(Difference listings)
# # # # # # #

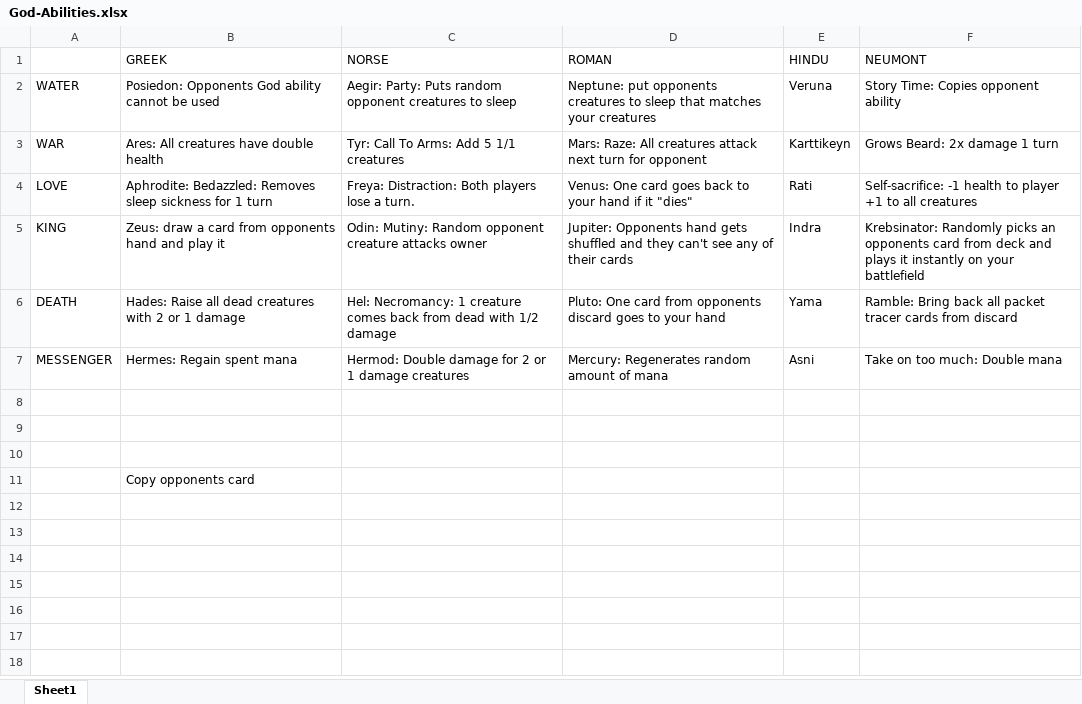
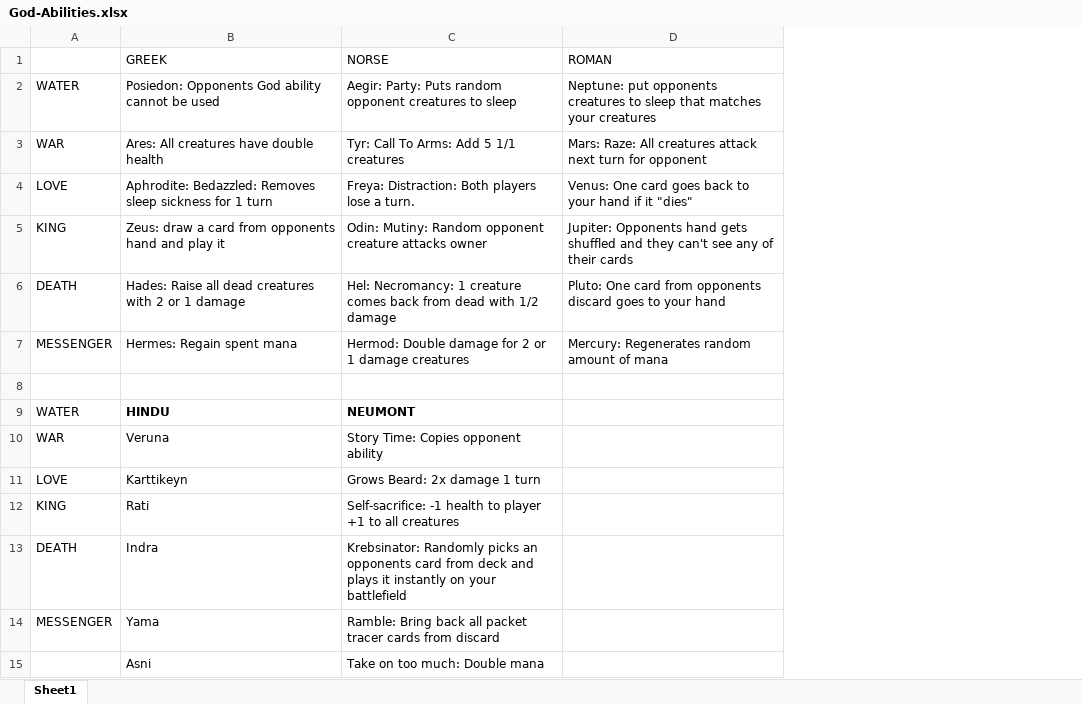
Before and after one commit to klimapaige/gods, an Excel workbook: God-Abilities.xlsx, sheet Sheet1, drawn as a sheet; values as stored, in another font and other column widths than the file's, no borders; removed rows and columns are numbered as before the commit, all else as after; the diff names each change by its address in the sheet, - before the commit and + after, or states it on an @@ line.

Commit message:
Moved gods over

```diff
--- a/God-Abilities.xlsx (sheet Sheet1)
+++ b/God-Abilities.xlsx (sheet Sheet1)
-column E (HINDU), rows 2-7: Veruna | Karttikeyn | Rati | Indra | Yama | Asni
-column F (NEUMONT), rows 2-7: Story Time: Copies opponent ability | Grows Beard: 2x damage 1 turn | Self-sacrifice: -1 health to player +1 to all creatures | Krebsinator: Randomly picks an opponents card from deck and plays it instantly on your battlefield | Ramble: Bring back all packet tracer cards from discard | Take on too much: Double mana
-row 9: (empty)
+row 9: WATER | HINDU | NEUMONT
-row 10: (empty)
+row 10: WAR | Veruna | Story Time: Copies opponent ability
-row 11:  | Copy opponents card
+row 11: LOVE | Karttikeyn | Grows Beard: 2x damage 1 turn
+row 12: KING | Rati | Self-sacrifice: -1 health to player +1 to all creatures
+row 13: DEATH | Indra | Krebsinator: Randomly picks an opponents card from deck and plays it instantly on your battlefield
+row 14: MESSENGER | Yama | Ramble: Bring back all packet tracer cards from discard
+row 15:  | Asni | Take on too much: Double mana
```
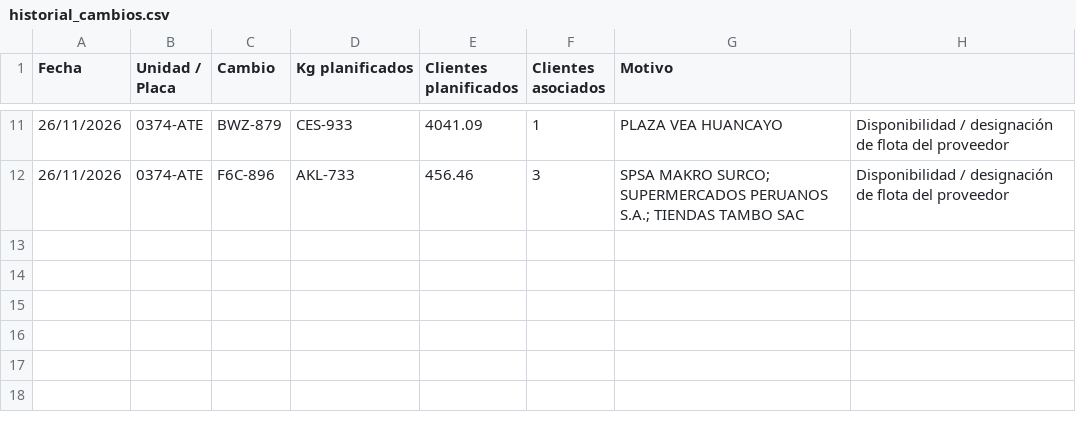
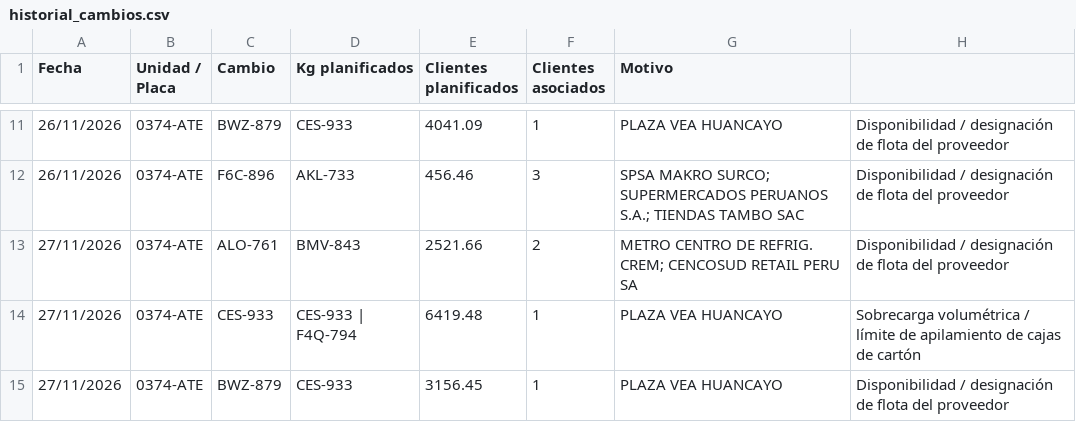
Before and after one commit to sigmaperu/RoadMap, a CSV file: reports/historial_cambios.csv, drawn as a sheet; only a part is shown, gaps mark what is left out; the diff names each change by its address in the sheet, - before the commit and + after, or states it on an @@ line.

```diff
--- a/reports/historial_cambios.csv
+++ b/reports/historial_cambios.csv
+row 13: 27/11/2026 | 0374-ATE | ALO-761 | BMV-843 | 2521.66 | 2 | METRO CENTRO DE REFRIG. CREM; CENCOSUD RETAIL PERU SA | Disponibilidad / designación de flota del proveedor
+row 14: 27/11/2026 | 0374-ATE | CES-933 | CES-933 | F4Q-794 | 6419.48 | 1 | PLAZA VEA HUANCAYO | Sobrecarga volumétrica / límite de apilamiento de cajas de cartón
+row 15: 27/11/2026 | 0374-ATE | BWZ-879 | CES-933 | 3156.45 | 1 | PLAZA VEA HUANCAYO | Disponibilidad / designación de flota del proveedor
```
Also changed, not shown: 1 other file.
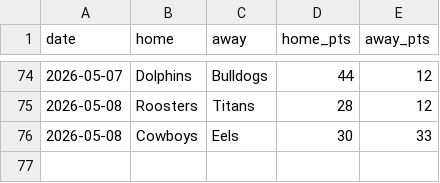
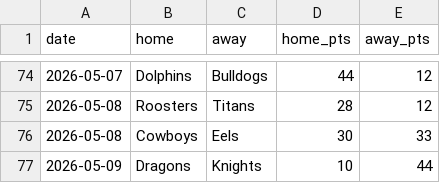
Before and after one commit to Rossdavo/nrl-ai-predictor, a CSV file: results_2026.csv, drawn as a sheet; only a part is shown, gaps mark what is left out.

Commit message:
Update results_2026.csv

```diff
--- a/results_2026.csv
+++ b/results_2026.csv
@@ -76 +76,2 @@ date,home,away,home_pts,away_pts
 2026-05-08,Cowboys,Eels,30,33
+2026-05-09,Dragons,Knights,10,44
```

# # # # # # #

**Task directions**
Although the records contain pictures, return only their text, exactly as written.

**Written solution**
Before and after one commit to klimapaige/gods, an Excel workbook: God-Abilities.xlsx, sheet Sheet1, drawn as a sheet; values as stored, in another font and other column widths than the file's, no borders; removed rows and columns are numbered as before the commit, all else as after; the diff names each change by its address in the sheet, - before the commit and + after, or states it on an @@ line.

Commit message:
Moved gods over

```diff
--- a/God-Abilities.xlsx (sheet Sheet1)
+++ b/God-Abilities.xlsx (sheet Sheet1)
-column E (HINDU), rows 2-7: Veruna | Karttikeyn | Rati | Indra | Yama | Asni
-column F (NEUMONT), rows 2-7: Story Time: Copies opponent ability | Grows Beard: 2x damage 1 turn | Self-sacrifice: -1 health to player +1 to all creatures | Krebsinator: Randomly picks an opponents card from deck and plays it instantly on your battlefield | Ramble: Bring back all packet tracer cards from discard | Take on too much: Double mana
-row 9: (empty)
+row 9: WATER | HINDU | NEUMONT
-row 10: (empty)
+row 10: WAR | Veruna | Story Time: Copies opponent ability
-row 11:  | Copy opponents card
+row 11: LOVE | Karttikeyn | Grows Beard: 2x damage 1 turn
+row 12: KING | Rati | Self-sacrifice: -1 health to player +1 to all creatures
+row 13: DEATH | Indra | Krebsinator: Randomly picks an opponents card from deck and plays it instantly on your battlefield
+row 14: MESSENGER | Yama | Ramble: Bring back all packet tracer cards from discard
+row 15:  | Asni | Take on too much: Double mana
```
Before and after one commit to sigmaperu/RoadMap, a CSV file: reports/historial_cambios.csv, drawn as a sheet; only a part is shown, gaps mark what is left out; the diff names each change by its address in the sheet, - before the commit and + after, or states it on an @@ line.

```diff
--- a/reports/historial_cambios.csv
+++ b/reports/historial_cambios.csv
+row 13: 27/11/2026 | 0374-ATE | ALO-761 | BMV-843 | 2521.66 | 2 | METRO CENTRO DE REFRIG. CREM; CENCOSUD RETAIL PERU SA | Disponibilidad / designación de flota del proveedor
+row 14: 27/11/2026 | 0374-ATE | CES-933 | CES-933 | F4Q-794 | 6419.48 | 1 | PLAZA VEA HUANCAYO | Sobrecarga volumétrica / límite de apilamiento de cajas de cartón
+row 15: 27/11/2026 | 0374-ATE | BWZ-879 | CES-933 | 3156.45 | 1 | PLAZA VEA HUANCAYO | Disponibilidad / designación de flota del proveedor
```
Also changed, not shown: 1 other file.
Before and after one commit to Rossdavo/nrl-ai-predictor, a CSV file: results_2026.csv, drawn as a sheet; only a part is shown, gaps mark what is left out.

Commit message:
Update results_2026.csv

```diff
--- a/results_2026.csv
+++ b/results_2026.csv
@@ -76 +76,2 @@ date,home,away,home_pts,away_pts
 2026-05-08,Cowboys,Eels,30,33
+2026-05-09,Dragons,Knights,10,44
```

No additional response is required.